[EXERCISE INSTRUCTIONS]
For the entries that follow, give the number of lines holding the string "each" and nothing more.

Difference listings
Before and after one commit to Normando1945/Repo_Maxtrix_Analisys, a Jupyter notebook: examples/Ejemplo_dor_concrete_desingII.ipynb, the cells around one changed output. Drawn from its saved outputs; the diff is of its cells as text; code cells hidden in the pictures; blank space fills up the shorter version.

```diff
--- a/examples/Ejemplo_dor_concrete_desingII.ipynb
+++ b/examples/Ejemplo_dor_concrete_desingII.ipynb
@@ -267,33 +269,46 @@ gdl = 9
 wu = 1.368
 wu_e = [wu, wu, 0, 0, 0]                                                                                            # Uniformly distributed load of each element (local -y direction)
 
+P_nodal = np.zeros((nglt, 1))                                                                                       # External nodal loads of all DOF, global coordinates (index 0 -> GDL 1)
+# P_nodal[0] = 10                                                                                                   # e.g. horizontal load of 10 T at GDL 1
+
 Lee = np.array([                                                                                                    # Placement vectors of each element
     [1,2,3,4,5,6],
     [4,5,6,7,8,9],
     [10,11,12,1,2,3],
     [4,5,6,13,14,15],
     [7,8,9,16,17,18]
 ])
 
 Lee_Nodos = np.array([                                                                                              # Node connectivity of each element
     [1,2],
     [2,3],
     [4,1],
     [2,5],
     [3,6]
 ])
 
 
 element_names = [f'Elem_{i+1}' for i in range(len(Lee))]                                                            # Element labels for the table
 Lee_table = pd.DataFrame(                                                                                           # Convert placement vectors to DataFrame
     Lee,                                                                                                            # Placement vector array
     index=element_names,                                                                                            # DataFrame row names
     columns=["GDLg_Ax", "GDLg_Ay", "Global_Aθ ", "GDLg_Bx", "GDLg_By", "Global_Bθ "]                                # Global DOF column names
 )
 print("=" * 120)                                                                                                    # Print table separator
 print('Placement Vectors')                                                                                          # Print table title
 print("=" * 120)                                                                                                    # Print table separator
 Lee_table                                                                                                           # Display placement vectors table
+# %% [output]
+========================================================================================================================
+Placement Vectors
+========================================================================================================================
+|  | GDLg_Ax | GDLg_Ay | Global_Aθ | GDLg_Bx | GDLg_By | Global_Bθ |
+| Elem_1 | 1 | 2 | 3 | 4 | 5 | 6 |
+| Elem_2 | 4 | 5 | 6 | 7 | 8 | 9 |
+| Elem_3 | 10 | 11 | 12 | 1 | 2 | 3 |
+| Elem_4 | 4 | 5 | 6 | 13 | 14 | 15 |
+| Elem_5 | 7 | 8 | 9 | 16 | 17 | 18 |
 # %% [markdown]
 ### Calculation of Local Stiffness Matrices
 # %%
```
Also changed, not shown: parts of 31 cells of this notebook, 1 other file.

[SOLUTION FOR THIS PROBLEM]
3